BEGIN MATERIAL FOR THIS TASK
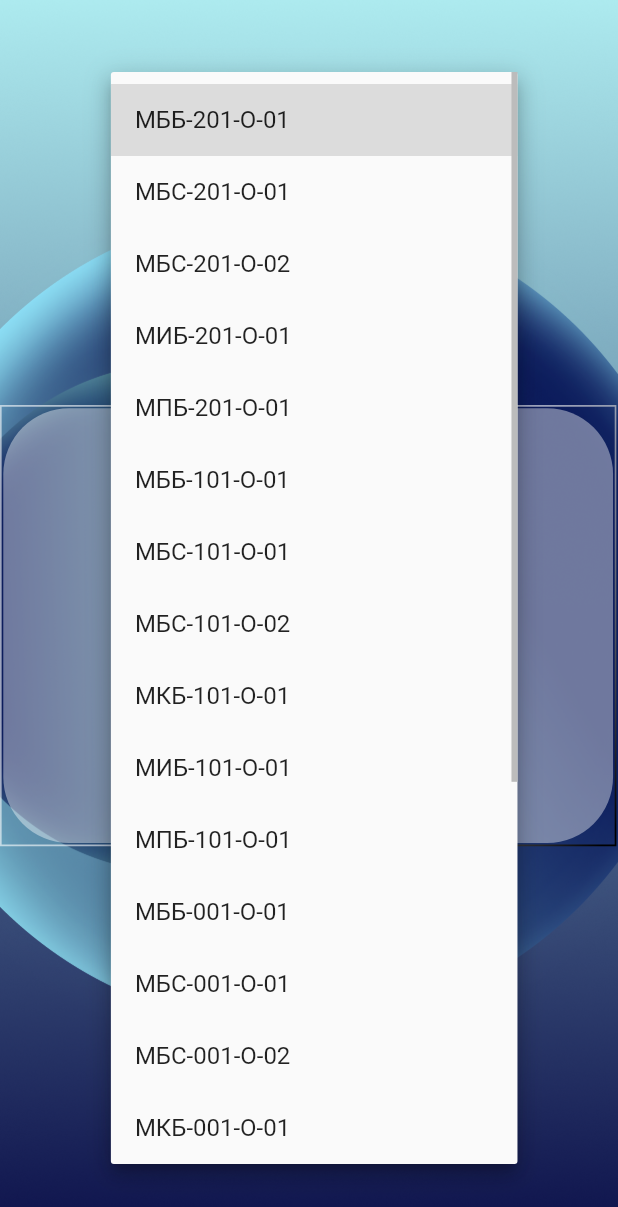
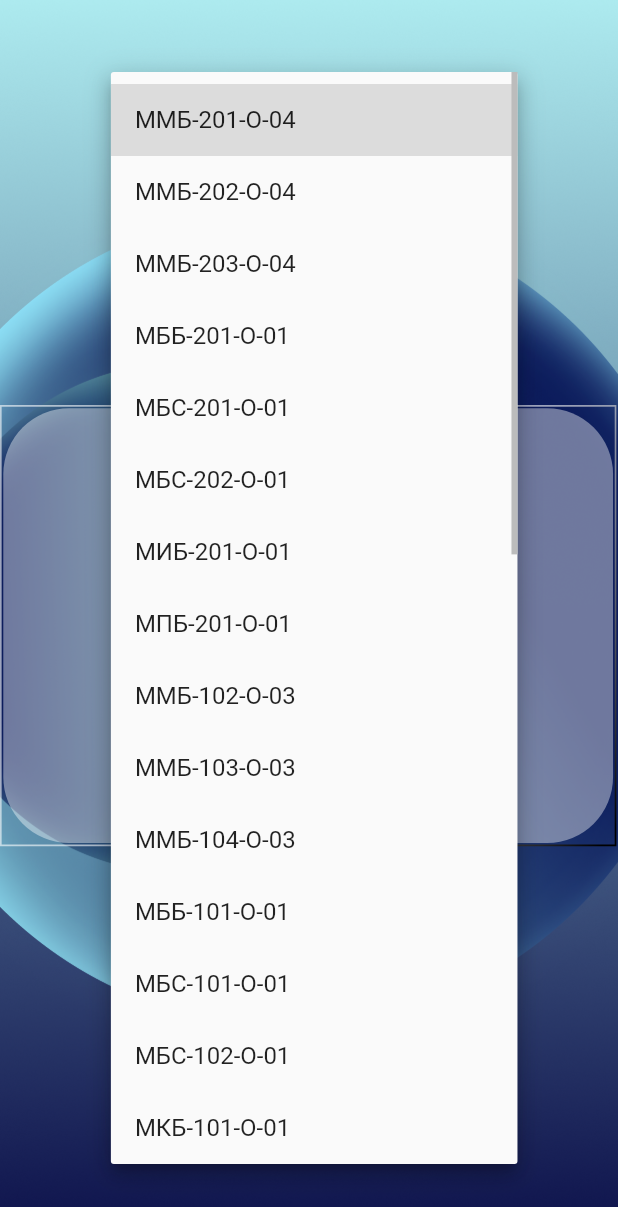
Before and after one commit to StudetsD/Student-Directory, a Flutter app: the screen it shows after launch, after a tap on "Группа", on a phone screen of 412 x 824 dp. Shown: the top 1207 px of the screen. Run offline on Flutter 3.47's test engine with Material 2 defaults, Android fonts, the phone set to English and light mode, and no system bars; drawn by our look-alikes of outline_gradient_button.

Commit message:
Я добавил таблицу с кодами для перехода на страницу с расписанием определённой группы

```diff
--- a/lib/core/utils/string_constant.dart
+++ b/lib/core/utils/string_constant.dart
@@ -1,27 +1,77 @@
 class StringConstants {
   static List<String> listOfGroups = [
+    'ММБ-201-О-04',
+    'ММБ-202-О-04',
+    'ММБ-203-О-04',
     'МББ-201-О-01',
     'МБС-201-О-01',
-    'МБС-201-О-02',
+    'МБС-202-О-01',
     'МИБ-201-О-01',
     'МПБ-201-О-01',
+    'ММБ-102-О-03',
+    'ММБ-103-О-03',
+    'ММБ-104-О-03',
     'МББ-101-О-01',
     'МБС-101-О-01',
-    'МБС-101-О-02',
+    'МБС-102-О-01',
     'МКБ-101-О-01',
     'МИБ-101-О-01',
     'МПБ-101-О-01',
+    'ММБ-002-О-01',
+    'ММБ-003-О-02',
+    'ММБ-004-О-02',
     'МББ-001-О-01',
     'МБС-001-О-01',
-    'МБС-001-О-02',
+    'МБС-002-О-01',
     'МКБ-001-О-01',
     'МИБ-001-О-01',
     'МПБ-001-О-01',
+    'ММБ-902-О-03',
     'МББ-901-О-01',
     'МБС-901-О-01',
-    'МБС-901-О-02',
     'МКБ-901-О-01',
     'МИБ-901-О-01',
     'МПБ-901-О-01',
+    'МБС-801-О-01',
+    'МИМ-201-О-01',
   ];
+
+  static Map<String, String> listOfCodeGroups = {
+    'ММБ-201-О-04': "1163",
+    'ММБ-202-О-04': "1154",
+    'ММБ-203-О-04': "1177",
+    'ММБ-102-О-03': "1184",
+    'ММБ-103-О-03': "1145",
+    'ММБ-104-О-03': "1189",
+    'ММБ-002-О-01': "1148",
+    'ММБ-003-О-02': "1176",
+    'ММБ-004-О-02': "1181",
+    'ММБ-902-О-03': "1151",
+    'ММБ-903-О-03': "1169",
+    'ММБ-904-О-03': "1167",
+    'МИМ-201-О-01': "3802",
+    'МББ-201-О-01': "2592",
+    'МББ-101-О-01': "2618",
+    'МББ-001-О-01': "2600",
+    'МББ-901-О-01': "2653",
+    'МБС-201-О-01': "2608",
+    'МБС-101-О-01': "2606",
+    'МБС-001-О-01': "2595",
+    'МБС-901-О-01': "2590",
+    'МБС-801-О-01': "2668",
+    'МБС-202-О-01': "2629",
+    'МБС-102-О-01': "2633",
+    'МБС-002-О-01': "2598",
+    'МИБ-201-О-01': "2620",
+    'МИБ-101-О-01': "2623",
+    'МИБ-001-О-01': "2617",
+    'МИБ-901-О-01': "2664",
+    'МПБ-201-О-01': "2624",
+    'МПБ-101-О-01': "2638",
+    'МПБ-001-О-01': "2612",
+    'МПБ-901-О-01': "2666",
+    'МКБ-101-О-01': "2604",
+    'МКБ-001-О-01': "2645",
+    'МКБ-901-О-01': "2681",
+  };
 }
```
END MATERIAL FOR THIS TASK
> **DESCRIPTION OF THE TASK**: The finished copy should match the data above word for word and contain no pictures.

> **YOUR RESPONSE**:
Before and after one commit to StudetsD/Student-Directory, a Flutter app: the screen it shows after launch, after a tap on "Группа", on a phone screen of 412 x 824 dp. Shown: the top 1207 px of the screen. Run offline on Flutter 3.47's test engine with Material 2 defaults, Android fonts, the phone set to English and light mode, and no system bars; drawn by our look-alikes of outline_gradient_button.

Commit message:
Я добавил таблицу с кодами для перехода на страницу с расписанием определённой группы

```diff
--- a/lib/core/utils/string_constant.dart
+++ b/lib/core/utils/string_constant.dart
@@ -1,27 +1,77 @@
 class StringConstants {
   static List<String> listOfGroups = [
+    'ММБ-201-О-04',
+    'ММБ-202-О-04',
+    'ММБ-203-О-04',
     'МББ-201-О-01',
     'МБС-201-О-01',
-    'МБС-201-О-02',
+    'МБС-202-О-01',
     'МИБ-201-О-01',
     'МПБ-201-О-01',
+    'ММБ-102-О-03',
+    'ММБ-103-О-03',
+    'ММБ-104-О-03',
     'МББ-101-О-01',
     'МБС-101-О-01',
-    'МБС-101-О-02',
+    'МБС-102-О-01',
     'МКБ-101-О-01',
     'МИБ-101-О-01',
     'МПБ-101-О-01',
+    'ММБ-002-О-01',
+    'ММБ-003-О-02',
+    'ММБ-004-О-02',
     'МББ-001-О-01',
     'МБС-001-О-01',
-    'МБС-001-О-02',
+    'МБС-002-О-01',
     'МКБ-001-О-01',
     'МИБ-001-О-01',
     'МПБ-001-О-01',
+    'ММБ-902-О-03',
     'МББ-901-О-01',
     'МБС-901-О-01',
-    'МБС-901-О-02',
     'МКБ-901-О-01',
     'МИБ-901-О-01',
     'МПБ-901-О-01',
+    'МБС-801-О-01',
+    'МИМ-201-О-01',
   ];
+
+  static Map<String, String> listOfCodeGroups = {
+    'ММБ-201-О-04': "1163",
+    'ММБ-202-О-04': "1154",
+    'ММБ-203-О-04': "1177",
+    'ММБ-102-О-03': "1184",
+    'ММБ-103-О-03': "1145",
+    'ММБ-104-О-03': "1189",
+    'ММБ-002-О-01': "1148",
+    'ММБ-003-О-02': "1176",
+    'ММБ-004-О-02': "1181",
+    'ММБ-902-О-03': "1151",
+    'ММБ-903-О-03': "1169",
+    'ММБ-904-О-03': "1167",
+    'МИМ-201-О-01': "3802",
+    'МББ-201-О-01': "2592",
+    'МББ-101-О-01': "2618",
+    'МББ-001-О-01': "2600",
+    'МББ-901-О-01': "2653",
+    'МБС-201-О-01': "2608",
+    'МБС-101-О-01': "2606",
+    'МБС-001-О-01': "2595",
+    'МБС-901-О-01': "2590",
+    'МБС-801-О-01': "2668",
+    'МБС-202-О-01': "2629",
+    'МБС-102-О-01': "2633",
+    'МБС-002-О-01': "2598",
+    'МИБ-201-О-01': "2620",
+    'МИБ-101-О-01': "2623",
+    'МИБ-001-О-01': "2617",
+    'МИБ-901-О-01': "2664",
+    'МПБ-201-О-01': "2624",
+    'МПБ-101-О-01': "2638",
+    'МПБ-001-О-01': "2612",
+    'МПБ-901-О-01': "2666",
+    'МКБ-101-О-01': "2604",
+    'МКБ-001-О-01': "2645",
+    'МКБ-901-О-01': "2681",
+  };
 }
```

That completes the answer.